*ABOUT THIS TASK*
Reproduce the listing below precisely, leaving every line intact.

*TASK MATERIAL*
=== Section Start ===

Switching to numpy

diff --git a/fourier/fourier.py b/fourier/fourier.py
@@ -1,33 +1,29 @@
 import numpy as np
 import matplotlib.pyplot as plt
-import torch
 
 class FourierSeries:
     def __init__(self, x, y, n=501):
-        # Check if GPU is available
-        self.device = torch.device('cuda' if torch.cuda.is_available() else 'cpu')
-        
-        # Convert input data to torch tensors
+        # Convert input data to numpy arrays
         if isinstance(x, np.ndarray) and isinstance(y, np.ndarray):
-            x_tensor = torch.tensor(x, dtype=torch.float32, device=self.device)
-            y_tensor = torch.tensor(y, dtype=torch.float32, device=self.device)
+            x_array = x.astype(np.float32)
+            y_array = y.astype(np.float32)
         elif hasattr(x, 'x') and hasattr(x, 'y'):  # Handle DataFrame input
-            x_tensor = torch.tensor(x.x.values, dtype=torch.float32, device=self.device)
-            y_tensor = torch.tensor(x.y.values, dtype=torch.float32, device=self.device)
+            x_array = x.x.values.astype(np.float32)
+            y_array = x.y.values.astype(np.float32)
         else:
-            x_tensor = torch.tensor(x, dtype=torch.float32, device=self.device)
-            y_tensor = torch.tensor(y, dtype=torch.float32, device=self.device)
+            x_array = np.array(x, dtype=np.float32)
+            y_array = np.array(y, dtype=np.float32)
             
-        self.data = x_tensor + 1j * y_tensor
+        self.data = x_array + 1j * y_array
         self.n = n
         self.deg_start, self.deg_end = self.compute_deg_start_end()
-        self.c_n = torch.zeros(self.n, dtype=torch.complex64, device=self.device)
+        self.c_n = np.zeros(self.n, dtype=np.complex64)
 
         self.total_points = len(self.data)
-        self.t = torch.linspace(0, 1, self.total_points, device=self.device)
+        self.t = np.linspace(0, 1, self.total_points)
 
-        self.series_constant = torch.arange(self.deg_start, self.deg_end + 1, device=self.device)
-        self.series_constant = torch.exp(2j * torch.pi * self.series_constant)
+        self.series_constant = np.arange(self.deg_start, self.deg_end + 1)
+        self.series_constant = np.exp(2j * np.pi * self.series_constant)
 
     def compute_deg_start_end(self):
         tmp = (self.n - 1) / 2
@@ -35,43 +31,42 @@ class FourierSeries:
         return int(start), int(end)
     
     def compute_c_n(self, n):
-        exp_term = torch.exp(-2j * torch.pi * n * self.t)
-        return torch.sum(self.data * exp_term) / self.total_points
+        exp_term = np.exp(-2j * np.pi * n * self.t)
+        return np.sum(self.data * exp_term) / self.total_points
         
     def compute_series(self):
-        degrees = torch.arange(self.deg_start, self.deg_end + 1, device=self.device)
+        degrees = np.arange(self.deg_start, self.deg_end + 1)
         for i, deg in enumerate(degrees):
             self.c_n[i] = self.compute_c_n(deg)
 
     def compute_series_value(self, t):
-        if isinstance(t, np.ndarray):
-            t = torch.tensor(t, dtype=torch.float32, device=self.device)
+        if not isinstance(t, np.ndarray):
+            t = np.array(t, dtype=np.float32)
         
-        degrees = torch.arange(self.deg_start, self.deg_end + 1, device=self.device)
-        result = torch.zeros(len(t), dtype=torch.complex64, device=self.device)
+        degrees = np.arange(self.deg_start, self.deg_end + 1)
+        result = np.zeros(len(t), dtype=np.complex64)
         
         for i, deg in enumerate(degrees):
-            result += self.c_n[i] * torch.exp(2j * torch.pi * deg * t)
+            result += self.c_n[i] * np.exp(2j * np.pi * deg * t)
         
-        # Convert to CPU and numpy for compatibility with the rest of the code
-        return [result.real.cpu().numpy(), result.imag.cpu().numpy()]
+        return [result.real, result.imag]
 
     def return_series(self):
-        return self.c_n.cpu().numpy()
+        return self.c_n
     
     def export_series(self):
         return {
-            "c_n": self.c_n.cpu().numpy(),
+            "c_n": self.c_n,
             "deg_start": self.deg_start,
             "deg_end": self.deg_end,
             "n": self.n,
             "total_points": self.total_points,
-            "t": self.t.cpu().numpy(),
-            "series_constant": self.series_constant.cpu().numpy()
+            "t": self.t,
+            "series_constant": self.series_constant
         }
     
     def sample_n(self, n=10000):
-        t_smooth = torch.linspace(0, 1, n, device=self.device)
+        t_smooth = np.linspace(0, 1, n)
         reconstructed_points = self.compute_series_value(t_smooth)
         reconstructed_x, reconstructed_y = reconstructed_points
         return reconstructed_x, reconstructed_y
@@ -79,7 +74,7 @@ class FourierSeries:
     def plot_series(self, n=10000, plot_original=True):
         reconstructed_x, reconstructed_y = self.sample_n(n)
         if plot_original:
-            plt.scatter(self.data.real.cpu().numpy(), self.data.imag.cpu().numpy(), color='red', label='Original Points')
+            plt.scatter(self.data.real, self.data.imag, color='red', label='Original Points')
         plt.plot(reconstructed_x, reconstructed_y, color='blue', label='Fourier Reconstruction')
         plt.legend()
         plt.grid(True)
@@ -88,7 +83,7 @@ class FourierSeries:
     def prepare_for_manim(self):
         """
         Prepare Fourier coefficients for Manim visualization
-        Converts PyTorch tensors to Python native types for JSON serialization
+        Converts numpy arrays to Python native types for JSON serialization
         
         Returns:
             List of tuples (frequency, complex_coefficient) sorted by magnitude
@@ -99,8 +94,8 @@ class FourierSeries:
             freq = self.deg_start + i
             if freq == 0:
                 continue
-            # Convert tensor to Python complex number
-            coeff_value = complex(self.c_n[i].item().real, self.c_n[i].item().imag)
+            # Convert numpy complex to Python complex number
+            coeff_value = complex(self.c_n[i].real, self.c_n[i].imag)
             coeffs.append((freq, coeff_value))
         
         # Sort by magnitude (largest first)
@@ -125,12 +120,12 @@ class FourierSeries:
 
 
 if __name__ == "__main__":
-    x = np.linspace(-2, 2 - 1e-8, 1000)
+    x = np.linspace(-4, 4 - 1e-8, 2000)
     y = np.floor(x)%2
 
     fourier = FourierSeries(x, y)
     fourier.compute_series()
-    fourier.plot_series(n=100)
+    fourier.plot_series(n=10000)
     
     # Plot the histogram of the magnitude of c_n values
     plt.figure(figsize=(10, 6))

=== Section End ===

*ANSWER TO THIS EXERCISE*
Switching to numpy

diff --git a/fourier/fourier.py b/fourier/fourier.py
@@ -1,33 +1,29 @@
 import numpy as np
 import matplotlib.pyplot as plt
-import torch
 
 class FourierSeries:
     def __init__(self, x, y, n=501):
-        # Check if GPU is available
-        self.device = torch.device('cuda' if torch.cuda.is_available() else 'cpu')
-        
-        # Convert input data to torch tensors
+        # Convert input data to numpy arrays
         if isinstance(x, np.ndarray) and isinstance(y, np.ndarray):
-            x_tensor = torch.tensor(x, dtype=torch.float32, device=self.device)
-            y_tensor = torch.tensor(y, dtype=torch.float32, device=self.device)
+            x_array = x.astype(np.float32)
+            y_array = y.astype(np.float32)
         elif hasattr(x, 'x') and hasattr(x, 'y'):  # Handle DataFrame input
-            x_tensor = torch.tensor(x.x.values, dtype=torch.float32, device=self.device)
-            y_tensor = torch.tensor(x.y.values, dtype=torch.float32, device=self.device)
+            x_array = x.x.values.astype(np.float32)
+            y_array = x.y.values.astype(np.float32)
         else:
-            x_tensor = torch.tensor(x, dtype=torch.float32, device=self.device)
-            y_tensor = torch.tensor(y, dtype=torch.float32, device=self.device)
+            x_array = np.array(x, dtype=np.float32)
+            y_array = np.array(y, dtype=np.float32)
             
-        self.data = x_tensor + 1j * y_tensor
+        self.data = x_array + 1j * y_array
         self.n = n
         self.deg_start, self.deg_end = self.compute_deg_start_end()
-        self.c_n = torch.zeros(self.n, dtype=torch.complex64, device=self.device)
+        self.c_n = np.zeros(self.n, dtype=np.complex64)
 
         self.total_points = len(self.data)
-        self.t = torch.linspace(0, 1, self.total_points, device=self.device)
+        self.t = np.linspace(0, 1, self.total_points)
 
-        self.series_constant = torch.arange(self.deg_start, self.deg_end + 1, device=self.device)
-        self.series_constant = torch.exp(2j * torch.pi * self.series_constant)
+        self.series_constant = np.arange(self.deg_start, self.deg_end + 1)
+        self.series_constant = np.exp(2j * np.pi * self.series_constant)
 
     def compute_deg_start_end(self):
         tmp = (self.n - 1) / 2
@@ -35,43 +31,42 @@ class FourierSeries:
         return int(start), int(end)
     
     def compute_c_n(self, n):
-        exp_term = torch.exp(-2j * torch.pi * n * self.t)
-        return torch.sum(self.data * exp_term) / self.total_points
+        exp_term = np.exp(-2j * np.pi * n * self.t)
+        return np.sum(self.data * exp_term) / self.total_points
         
     def compute_series(self):
-        degrees = torch.arange(self.deg_start, self.deg_end + 1, device=self.device)
+        degrees = np.arange(self.deg_start, self.deg_end + 1)
         for i, deg in enumerate(degrees):
             self.c_n[i] = self.compute_c_n(deg)
 
     def compute_series_value(self, t):
-        if isinstance(t, np.ndarray):
-            t = torch.tensor(t, dtype=torch.float32, device=self.device)
+        if not isinstance(t, np.ndarray):
+            t = np.array(t, dtype=np.float32)
         
-        degrees = torch.arange(self.deg_start, self.deg_end + 1, device=self.device)
-        result = torch.zeros(len(t), dtype=torch.complex64, device=self.device)
+        degrees = np.arange(self.deg_start, self.deg_end + 1)
+        result = np.zeros(len(t), dtype=np.complex64)
         
         for i, deg in enumerate(degrees):
-            result += self.c_n[i] * torch.exp(2j * torch.pi * deg * t)
+            result += self.c_n[i] * np.exp(2j * np.pi * deg * t)
         
-        # Convert to CPU and numpy for compatibility with the rest of the code
-        return [result.real.cpu().numpy(), result.imag.cpu().numpy()]
+        return [result.real, result.imag]
 
     def return_series(self):
-        return self.c_n.cpu().numpy()
+        return self.c_n
     
     def export_series(self):
         return {
-            "c_n": self.c_n.cpu().numpy(),
+            "c_n": self.c_n,
             "deg_start": self.deg_start,
             "deg_end": self.deg_end,
             "n": self.n,
             "total_points": self.total_points,
-            "t": self.t.cpu().numpy(),
-            "series_constant": self.series_constant.cpu().numpy()
+            "t": self.t,
+            "series_constant": self.series_constant
         }
     
     def sample_n(self, n=10000):
-        t_smooth = torch.linspace(0, 1, n, device=self.device)
+        t_smooth = np.linspace(0, 1, n)
         reconstructed_points = self.compute_series_value(t_smooth)
         reconstructed_x, reconstructed_y = reconstructed_points
         return reconstructed_x, reconstructed_y
@@ -79,7 +74,7 @@ class FourierSeries:
     def plot_series(self, n=10000, plot_original=True):
         reconstructed_x, reconstructed_y = self.sample_n(n)
         if plot_original:
-            plt.scatter(self.data.real.cpu().numpy(), self.data.imag.cpu().numpy(), color='red', label='Original Points')
+            plt.scatter(self.data.real, self.data.imag, color='red', label='Original Points')
         plt.plot(reconstructed_x, reconstructed_y, color='blue', label='Fourier Reconstruction')
         plt.legend()
         plt.grid(True)
@@ -88,7 +83,7 @@ class FourierSeries:
     def prepare_for_manim(self):
         """
         Prepare Fourier coefficients for Manim visualization
-        Converts PyTorch tensors to Python native types for JSON serialization
+        Converts numpy arrays to Python native types for JSON serialization
         
         Returns:
             List of tuples (frequency, complex_coefficient) sorted by magnitude
@@ -99,8 +94,8 @@ class FourierSeries:
             freq = self.deg_start + i
             if freq == 0:
                 continue
-            # Convert tensor to Python complex number
-            coeff_value = complex(self.c_n[i].item().real, self.c_n[i].item().imag)
+            # Convert numpy complex to Python complex number
+            coeff_value = complex(self.c_n[i].real, self.c_n[i].imag)
             coeffs.append((freq, coeff_value))
         
         # Sort by magnitude (largest first)
@@ -125,12 +120,12 @@ class FourierSeries:
 
 
 if __name__ == "__main__":
-    x = np.linspace(-2, 2 - 1e-8, 1000)
+    x = np.linspace(-4, 4 - 1e-8, 2000)
     y = np.floor(x)%2
 
     fourier = FourierSeries(x, y)
     fourier.compute_series()
-    fourier.plot_series(n=100)
+    fourier.plot_series(n=10000)
     
     # Plot the histogram of the magnitude of c_n values
     plt.figure(figsize=(10, 6))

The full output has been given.